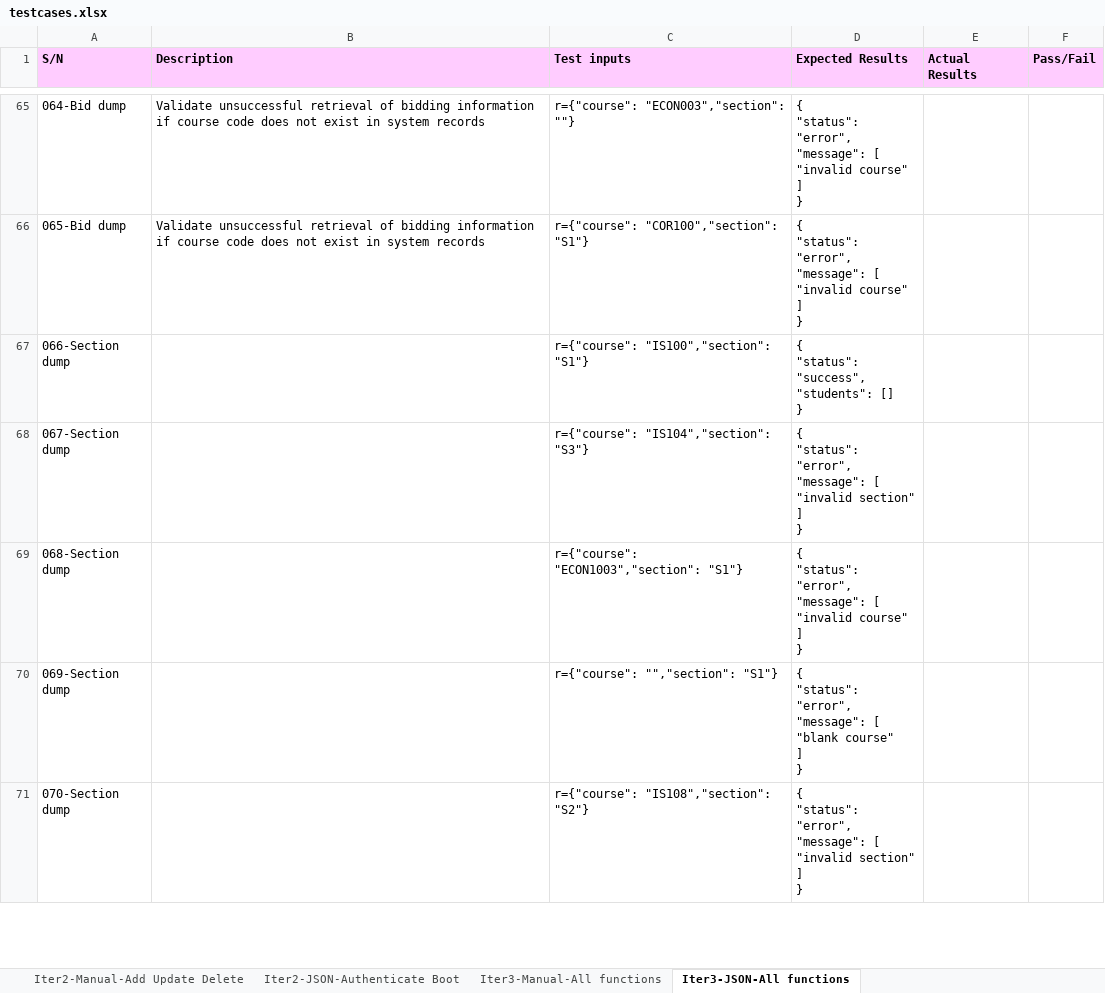
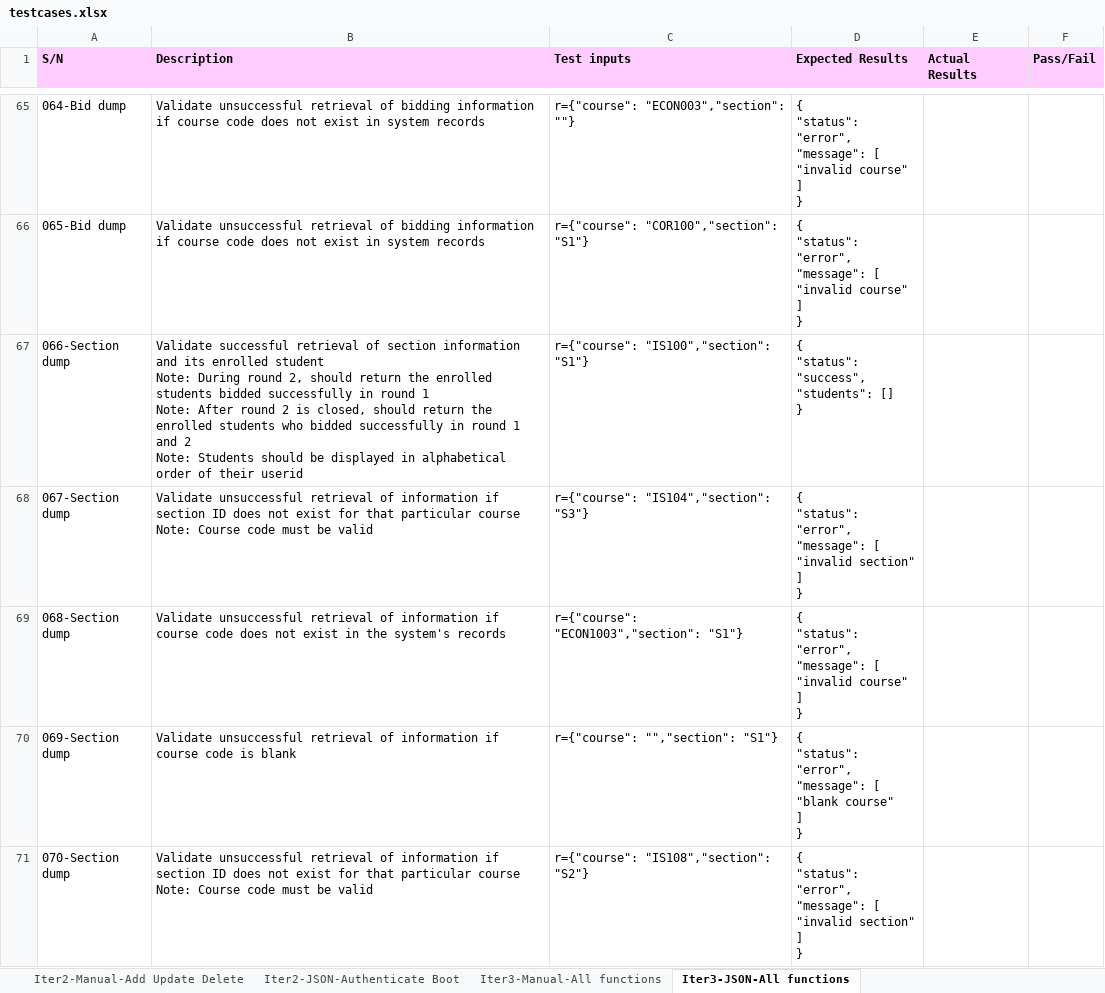
Before and after one commit to xbloh/Online-Course-Bidding-System-, an Excel workbook: testing/testcases.xlsx, sheet Iter3-JSON-All functions, drawn as a sheet; only a part is shown, gaps mark what is left out; values as stored, in another font and other column widths than the file's, no borders; ↵ is a line break in a cell; the diff covers the shown part only; the diff names each change by its address in the sheet, - before the commit and + after, or states it on an @@ line.

Commit message:
JSON - Section Dump
Updated test cases for JSON - Section Dump

```diff
--- a/testing/testcases.xlsx (sheet Iter3-JSON-All functions)
+++ b/testing/testcases.xlsx (sheet Iter3-JSON-All functions)
-B67 (Description): (empty)
+B67 (Description): Validate successful retrieval of section information and its enrolled student ↵ Note: During round 2, should return the enrolled students bidded successfully in round 1 ↵ Note: After round 2 is closed, should return the enrolled students who bidded successfully in round 1 and 2 ↵ Note: Students should be displayed in alphabetical order of their userid
-B68 (Description): (empty)
+B68 (Description): Validate unsuccessful retrieval of information if section ID does not exist for that particular course ↵ Note: Course code must be valid
-B69 (Description): (empty)
+B69 (Description): Validate unsuccessful retrieval of information if course code does not exist in the system's records
-B70 (Description): (empty)
+B70 (Description): Validate unsuccessful retrieval of information if course code is blank
-B71 (Description): (empty)
+B71 (Description): Validate unsuccessful retrieval of information if section ID does not exist for that particular course ↵ Note: Course code must be valid
```
Also changed, not shown: 34 edited cells elsewhere in this sheet.
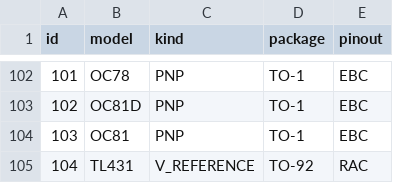
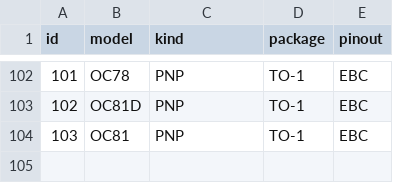
Before and after one commit to dvhx/stripboard2schematic, a TSV file: data/stripboard_specs_transistor.tsv, drawn as a sheet; only a part is shown, gaps mark what is left out.

```diff
--- a/data/stripboard_specs_transistor.tsv
+++ b/data/stripboard_specs_transistor.tsv
@@ -104,2 +104 @@ id	model	kind	package	pinout
 103	OC81	PNP	TO-1	EBC
-104	TL431	V_REFERENCE	TO-92	RAC
```
Also changed, not shown: data/schematic_specs_anchor.tsv, data/schematic_specs_pin.tsv, 12 other files.
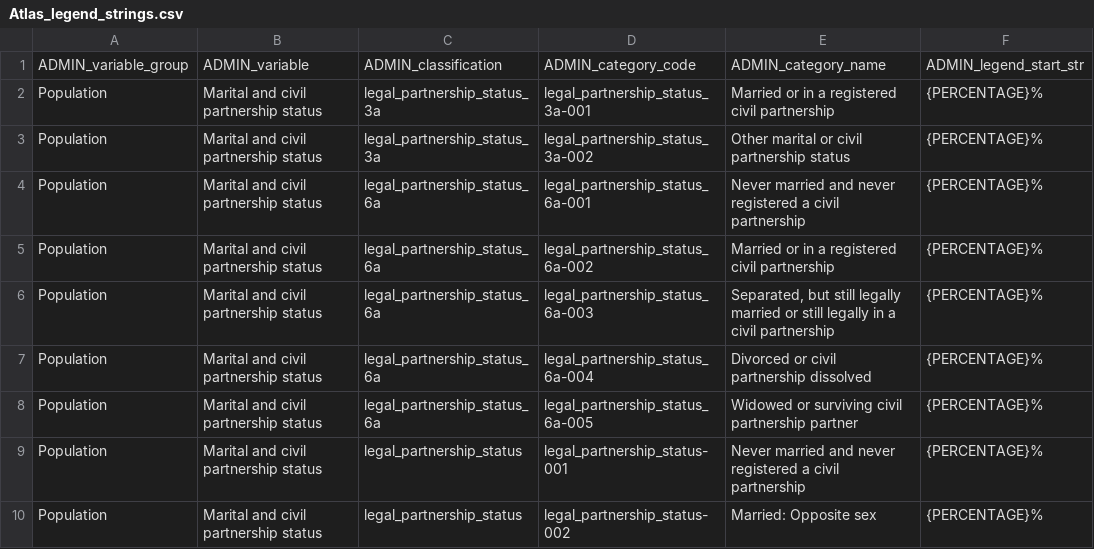
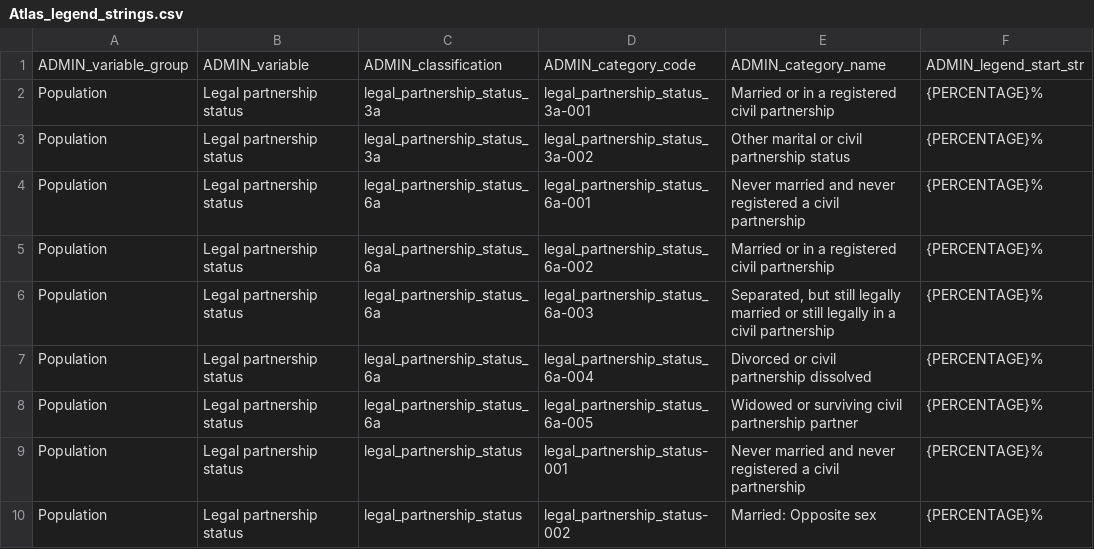
Before and after one commit to ONSdigital/dp-census-atlas, a CSV file: scripts/content/input_metadata_files/Atlas_legend_strings.csv, drawn as a sheet; only a part is shown; the diff covers the shown part only; the diff names each change by its address in the sheet, - before the commit and + after, or states it on an @@ line.

Commit message:
content updated to metadata ar2776-c21ew_metadata-v1-3_cantab_20221103-27
- update content.json with latest metadata drop,
ar2776-c21ew_metadata-v1-3_cantab_20221103-27
- fix various typos in legend strings

Co-authored-by: James Trimble <James.Trimble@ons.gov.uk>

```diff
--- a/scripts/content/input_metadata_files/Atlas_legend_strings.csv
+++ b/scripts/content/input_metadata_files/Atlas_legend_strings.csv
-B2:B10: Marital and civil partnership status
+B2:B10: Legal partnership status
```
Also changed, not shown: 20 edited cells elsewhere in this file, 11 other files.
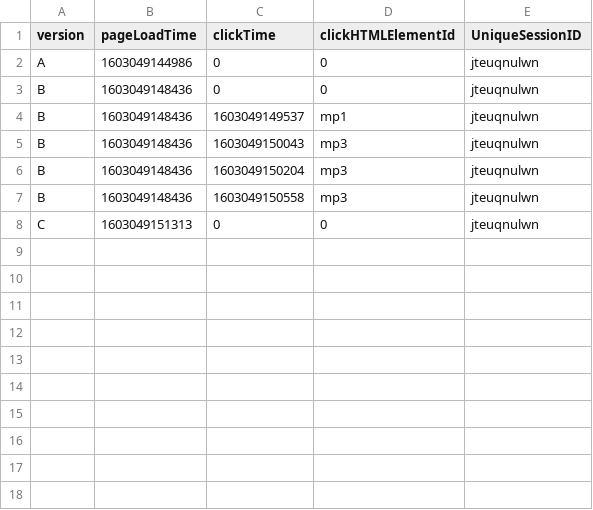
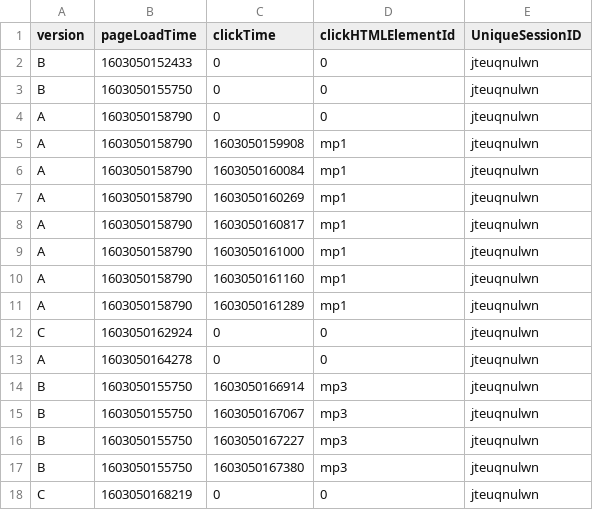
Before and after one commit to elaine-chen-brown/1300ABTesting, a CSV file: ab_test.csv, drawn as a sheet.

```diff
--- a/ab_test.csv
+++ b/ab_test.csv
@@ -1,8 +1,18 @@
 version,pageLoadTime,clickTime,clickHTMLElementId,UniqueSessionID
-A,1603049144986,0,0,jteuqnulwn
-B,1603049148436,0,0,jteuqnulwn
-B,1603049148436,1603049149537,mp1,jteuqnulwn
-B,1603049148436,1603049150043,mp3,jteuqnulwn
-B,1603049148436,1603049150204,mp3,jteuqnulwn
-B,1603049148436,1603049150558,mp3,jteuqnulwn
-C,1603049151313,0,0,jteuqnulwn
+B,1603050152433,0,0,jteuqnulwn
+B,1603050155750,0,0,jteuqnulwn
+A,1603050158790,0,0,jteuqnulwn
+A,1603050158790,1603050159908,mp1,jteuqnulwn
+A,1603050158790,1603050160084,mp1,jteuqnulwn
+A,1603050158790,1603050160269,mp1,jteuqnulwn
+A,1603050158790,1603050160817,mp1,jteuqnulwn
+A,1603050158790,1603050161000,mp1,jteuqnulwn
+A,1603050158790,1603050161160,mp1,jteuqnulwn
+A,1603050158790,1603050161289,mp1,jteuqnulwn
+C,1603050162924,0,0,jteuqnulwn
+A,1603050164278,0,0,jteuqnulwn
+B,1603050155750,1603050166914,mp3,jteuqnulwn
+B,1603050155750,1603050167067,mp3,jteuqnulwn
+B,1603050155750,1603050167227,mp3,jteuqnulwn
+B,1603050155750,1603050167380,mp3,jteuqnulwn
+C,1603050168219,0,0,jteuqnulwn
```
Also changed, not shown: 5 other files.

========

Where does "empty" occur in the data? Copy each line that has it.

-B67 (Description): (empty)
-B68 (Description): (empty)
-B69 (Description): (empty)
-B70 (Description): (empty)
-B71 (Description): (empty)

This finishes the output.